(REQUIREMENT)
A copy is needed of each line in the records that has the word "None".

** Opening DATA RECORDS block **

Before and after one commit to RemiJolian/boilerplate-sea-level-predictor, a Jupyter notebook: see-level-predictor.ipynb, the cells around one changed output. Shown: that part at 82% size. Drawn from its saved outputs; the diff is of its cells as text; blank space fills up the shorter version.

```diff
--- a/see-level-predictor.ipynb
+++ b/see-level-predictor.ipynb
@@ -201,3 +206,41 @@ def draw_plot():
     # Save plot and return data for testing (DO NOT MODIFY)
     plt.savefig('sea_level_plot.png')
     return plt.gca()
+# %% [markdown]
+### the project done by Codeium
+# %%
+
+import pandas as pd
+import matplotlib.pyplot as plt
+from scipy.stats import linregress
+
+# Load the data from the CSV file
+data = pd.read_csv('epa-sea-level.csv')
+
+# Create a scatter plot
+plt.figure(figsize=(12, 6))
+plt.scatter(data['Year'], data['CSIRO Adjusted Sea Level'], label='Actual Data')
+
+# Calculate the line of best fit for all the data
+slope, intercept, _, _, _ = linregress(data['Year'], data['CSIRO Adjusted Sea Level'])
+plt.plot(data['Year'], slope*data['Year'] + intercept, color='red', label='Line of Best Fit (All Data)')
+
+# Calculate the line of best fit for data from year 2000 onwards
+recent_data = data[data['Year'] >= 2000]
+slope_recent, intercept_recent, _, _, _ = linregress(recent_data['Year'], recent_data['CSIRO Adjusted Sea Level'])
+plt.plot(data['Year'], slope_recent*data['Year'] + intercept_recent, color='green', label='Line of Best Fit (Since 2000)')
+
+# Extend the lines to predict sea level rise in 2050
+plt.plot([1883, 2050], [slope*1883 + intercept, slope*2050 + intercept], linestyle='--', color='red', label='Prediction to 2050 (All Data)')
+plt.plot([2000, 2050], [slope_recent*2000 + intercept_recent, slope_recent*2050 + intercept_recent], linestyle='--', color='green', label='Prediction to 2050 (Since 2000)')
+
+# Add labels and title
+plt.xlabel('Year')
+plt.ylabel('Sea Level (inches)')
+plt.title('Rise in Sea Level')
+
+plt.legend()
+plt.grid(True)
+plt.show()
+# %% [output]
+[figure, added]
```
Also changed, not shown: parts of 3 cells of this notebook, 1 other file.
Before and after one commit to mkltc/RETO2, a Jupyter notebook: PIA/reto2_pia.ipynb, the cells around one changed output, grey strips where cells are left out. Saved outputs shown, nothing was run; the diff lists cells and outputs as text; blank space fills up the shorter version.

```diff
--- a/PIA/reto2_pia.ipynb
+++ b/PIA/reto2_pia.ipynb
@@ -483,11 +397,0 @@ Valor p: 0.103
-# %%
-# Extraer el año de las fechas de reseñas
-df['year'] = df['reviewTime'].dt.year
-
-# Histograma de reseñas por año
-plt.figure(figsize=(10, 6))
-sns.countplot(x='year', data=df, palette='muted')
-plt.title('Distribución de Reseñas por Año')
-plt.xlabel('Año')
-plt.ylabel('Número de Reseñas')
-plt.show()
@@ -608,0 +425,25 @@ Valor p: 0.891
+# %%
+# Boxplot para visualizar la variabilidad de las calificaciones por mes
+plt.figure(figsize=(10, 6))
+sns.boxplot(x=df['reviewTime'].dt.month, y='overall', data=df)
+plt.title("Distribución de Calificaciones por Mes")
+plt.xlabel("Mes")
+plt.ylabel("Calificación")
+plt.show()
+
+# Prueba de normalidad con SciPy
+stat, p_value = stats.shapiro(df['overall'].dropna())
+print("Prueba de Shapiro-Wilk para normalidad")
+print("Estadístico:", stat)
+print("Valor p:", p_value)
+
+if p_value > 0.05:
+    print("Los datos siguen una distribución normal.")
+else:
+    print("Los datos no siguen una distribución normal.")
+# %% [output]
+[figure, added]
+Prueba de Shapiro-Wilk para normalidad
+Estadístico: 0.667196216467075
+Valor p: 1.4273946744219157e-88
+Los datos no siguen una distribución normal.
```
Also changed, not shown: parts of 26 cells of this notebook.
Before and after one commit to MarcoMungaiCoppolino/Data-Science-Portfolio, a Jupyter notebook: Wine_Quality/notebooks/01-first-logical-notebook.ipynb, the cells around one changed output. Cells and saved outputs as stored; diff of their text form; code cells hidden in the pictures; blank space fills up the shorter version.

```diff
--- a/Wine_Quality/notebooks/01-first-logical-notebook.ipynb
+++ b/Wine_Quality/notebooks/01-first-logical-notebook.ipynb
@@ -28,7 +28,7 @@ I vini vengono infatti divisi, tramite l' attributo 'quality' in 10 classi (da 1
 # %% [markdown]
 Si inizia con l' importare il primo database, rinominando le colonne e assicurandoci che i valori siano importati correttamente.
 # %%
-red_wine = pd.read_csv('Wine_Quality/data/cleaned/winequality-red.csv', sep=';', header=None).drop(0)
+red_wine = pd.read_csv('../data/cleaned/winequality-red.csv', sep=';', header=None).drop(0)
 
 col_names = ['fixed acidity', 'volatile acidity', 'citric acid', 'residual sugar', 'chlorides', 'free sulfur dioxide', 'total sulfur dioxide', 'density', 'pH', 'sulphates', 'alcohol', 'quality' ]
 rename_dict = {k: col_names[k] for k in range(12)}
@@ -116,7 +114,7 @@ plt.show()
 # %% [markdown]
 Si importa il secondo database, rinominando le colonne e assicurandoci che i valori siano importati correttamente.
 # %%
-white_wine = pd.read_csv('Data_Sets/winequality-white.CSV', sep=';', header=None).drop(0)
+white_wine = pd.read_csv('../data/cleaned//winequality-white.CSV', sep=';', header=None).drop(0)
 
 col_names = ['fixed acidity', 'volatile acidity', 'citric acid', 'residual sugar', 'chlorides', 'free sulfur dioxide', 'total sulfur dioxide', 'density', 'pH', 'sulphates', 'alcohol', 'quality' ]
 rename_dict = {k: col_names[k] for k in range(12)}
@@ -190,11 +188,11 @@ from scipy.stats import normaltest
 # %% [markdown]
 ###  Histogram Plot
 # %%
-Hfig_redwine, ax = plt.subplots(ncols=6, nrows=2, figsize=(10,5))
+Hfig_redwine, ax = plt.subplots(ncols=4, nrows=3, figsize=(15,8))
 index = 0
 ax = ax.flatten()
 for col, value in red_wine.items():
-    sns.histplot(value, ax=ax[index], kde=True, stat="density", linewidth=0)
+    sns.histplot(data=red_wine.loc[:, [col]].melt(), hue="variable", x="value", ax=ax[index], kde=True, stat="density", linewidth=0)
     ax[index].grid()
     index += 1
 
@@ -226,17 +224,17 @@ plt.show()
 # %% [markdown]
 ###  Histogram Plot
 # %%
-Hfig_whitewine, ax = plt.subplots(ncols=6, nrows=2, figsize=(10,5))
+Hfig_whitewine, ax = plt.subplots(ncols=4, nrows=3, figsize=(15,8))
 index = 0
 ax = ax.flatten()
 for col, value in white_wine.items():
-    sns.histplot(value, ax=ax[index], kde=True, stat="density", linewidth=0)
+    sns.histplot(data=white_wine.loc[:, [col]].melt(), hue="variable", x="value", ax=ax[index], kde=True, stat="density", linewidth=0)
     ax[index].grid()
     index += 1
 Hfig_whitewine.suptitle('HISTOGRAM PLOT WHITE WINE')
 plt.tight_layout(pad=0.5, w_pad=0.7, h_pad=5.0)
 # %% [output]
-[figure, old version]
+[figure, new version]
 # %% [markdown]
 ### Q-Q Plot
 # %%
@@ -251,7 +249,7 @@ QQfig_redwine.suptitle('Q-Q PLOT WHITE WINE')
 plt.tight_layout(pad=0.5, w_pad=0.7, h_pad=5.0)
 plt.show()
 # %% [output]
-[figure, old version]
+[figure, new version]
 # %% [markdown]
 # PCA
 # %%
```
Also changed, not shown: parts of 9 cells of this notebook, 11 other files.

** Closing DATA RECORDS block **

(FINISHED TASK)
-red_wine = pd.read_csv('Wine_Quality/data/cleaned/winequality-red.csv', sep=';', header=None).drop(0)
+red_wine = pd.read_csv('../data/cleaned/winequality-red.csv', sep=';', header=None).drop(0)
-white_wine = pd.read_csv('Data_Sets/winequality-white.CSV', sep=';', header=None).drop(0)
+white_wine = pd.read_csv('../data/cleaned//winequality-white.CSV', sep=';', header=None).drop(0)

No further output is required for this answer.